I can't get my prescription filled. This is a small headache in my world, but drug shortages could be critical in the world overall. The pharmacist said there is none of my medication available, manufacturing back-ordered, and if the past carries into the present, when the medication is available again it will be more money - as much as 10X higher. Generics that have been on the market for a while aren't cost-effective. But some of the medications shown here are cancer drugs that are critical. Consolidation in the pharmaceutical industry is cited as one of the issues by Health & Hospitals Network. Pharmaceutical companies blaming "unexpected demand" is subterfuge, especially in the case of chemotherapy drugs. What's the FDA doing? Asking people to report shortages. Nice. Amy Klobuchar (D-MN) and Bob Casey (D-PA) introduced legislation to help the FDA by requiring drug companies to report manufacturing closures, shortages in ingredient acquisition. There are ancillary issues with shortages, including money and time wasted finding alternatives, and medical errors made in substituting. Meanwhile, I could take my dad's medication, except that it hasn't been adequately tested on women.

Media Ad Buys: What Audience Has the Money?

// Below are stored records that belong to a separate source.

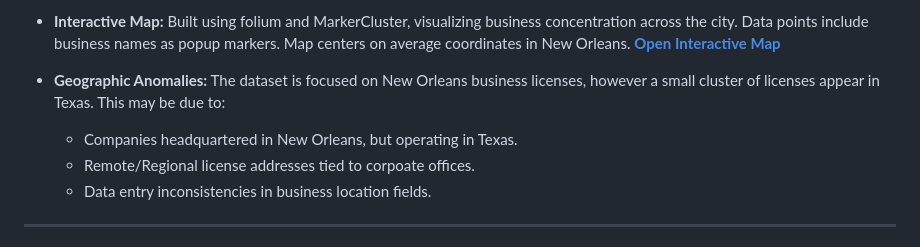
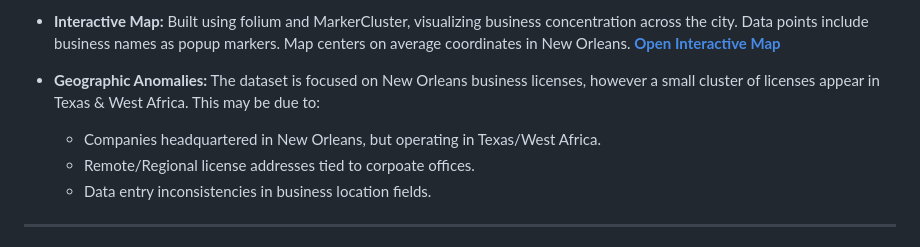
Before and after one commit to HCBrooks-lab/nola_occ_lic25, a Markdown page: README.md, the part around the change. GitHub-like rendering.

Commit message:
Update README.md
Updated anomaly info

```diff
--- a/README.md
+++ b/README.md
@@ -69,8 +69,8 @@ This project analyzes New Orleans business license data to uncover trends in whe
   Map centers on average coordinates in New Orleans.
   **[Open Interactive Map](https://spontaneous-salamander-630181.netlify.app/)**
 
-- **Geographic Anomalies:** The dataset is focused on New Orleans business licenses, however a small    cluster of licenses appear in Texas. This may be due to:
-    - Companies headquartered in New Orleans, but operating in Texas.
+- **Geographic Anomalies:** The dataset is focused on New Orleans business licenses, however a small    cluster of licenses appear in Texas & West Africa. This may be due to:
+    - Companies headquartered in New Orleans, but operating in Texas/West Africa.
     - Remote/Regional license addresses tied to corpoate offices.
     - Data entry inconsistencies in business location fields.
 
```
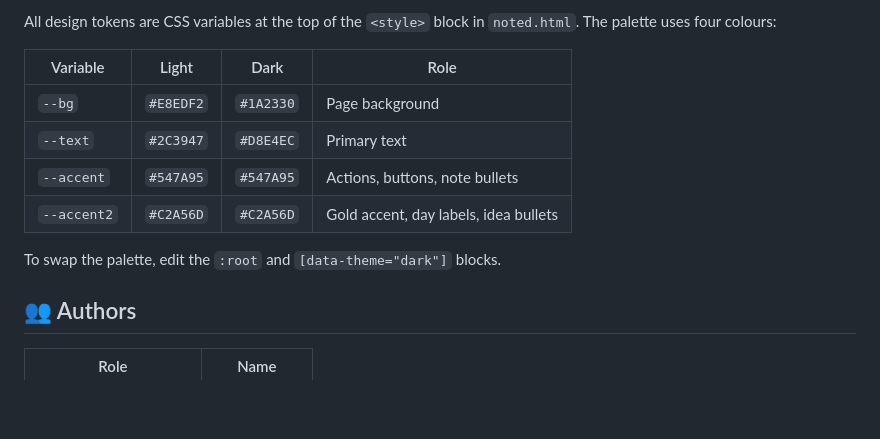
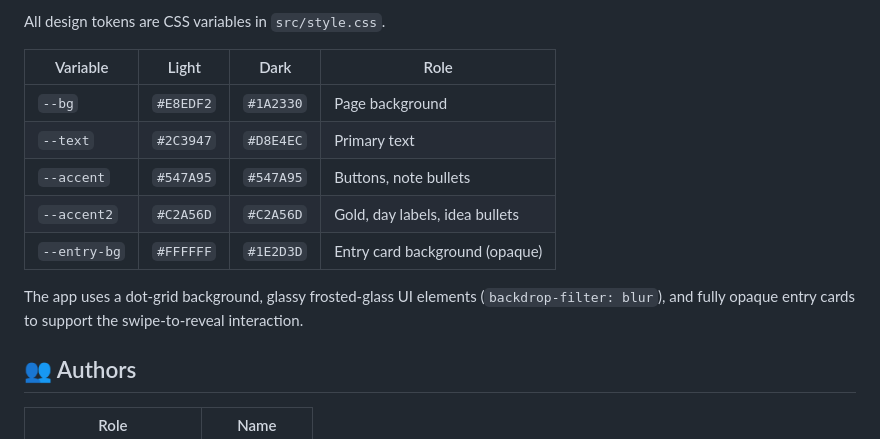
Before and after one commit to lucasfr/noted, a Markdown page: README.md, the part around one of its changes. Rendered like a GitHub page; blank space fills up the shorter version.

```diff
--- a/README.md
+++ b/README.md
@@ -76,14 +92,15 @@ Convert this Noted JSON into an Obsidian Daily Note in markdown
 
-All design tokens are CSS variables at the top of the `<style>` block in `noted.html`. The palette uses four colours:
+All design tokens are CSS variables in `src/style.css`.
 
 | Variable | Light | Dark | Role |
 |---|---|---|---|
 | `--bg` | `#E8EDF2` | `#1A2330` | Page background |
 | `--text` | `#2C3947` | `#D8E4EC` | Primary text |
-| `--accent` | `#547A95` | `#547A95` | Actions, buttons, note bullets |
-| `--accent2` | `#C2A56D` | `#C2A56D` | Gold accent, day labels, idea bullets |
+| `--accent` | `#547A95` | `#547A95` | Buttons, note bullets |
+| `--accent2` | `#C2A56D` | `#C2A56D` | Gold, day labels, idea bullets |
+| `--entry-bg` | `#FFFFFF` | `#1E2D3D` | Entry card background (opaque) |
 
-To swap the palette, edit the `:root` and `[data-theme="dark"]` blocks.
+The app uses a dot-grid background, glassy frosted-glass UI elements (`backdrop-filter: blur`), and fully opaque entry cards to support the swipe-to-reveal interaction.
 
 ## 👥 Authors
 
```
Also changed, not shown: other parts of README.md (+52 -36 lines).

"Put Millennials First," a PR piece, is NDN's push to get young people to engage politically. That's a good thing. Doing this by hammering supposedly anti-young media outlets about broadcast ad buys is not. Hais and Winograd lead with the statistic that Millennials have 11% more buying power than Boomers did in the 1960s and 70s. So what? my millennial familials would ask. The writers cite research/consulting firms; one whose initiative brought Millennials to the attention of broadcast media, estimates people born between 1982 and 2003 make up 27% of the population. Table 7 U.S. Census shows 307,007 (in thousands) total population. 88,880 are between 8 and 29, so it's actually 28.95%. The authors save their damning comments for a CNN survey that had a questionable 10% of respondents under 34. I need to see CNN's viewer statistics, but I'm betting 8-29 year olds aren't watching CNN period, and would it matter if they were? OurTime president swings another balloon hammer at CNN. A little book "How to Lie with Statistics" by Darrell Huff, written in 1954 still applies now. More than is a great advertising gimmick. More than/less than is meaningless. Americans 18-34 years are not Americans born between 1982-2003, and therefore not Millennials as defined by the reporters. Americans 18-34 representing more than 30% of people over 18 is statistically insignificant in their argument, and a lie. The number is 21%. The other naked emperor in the room is that chances are outstanding that Millennials are not spending their own money. They are spending mom and dad and grandpa and grandma's money. Statistically, and with real buying power, this is the group to write ads for, to attract, to jump up and down on statistics about.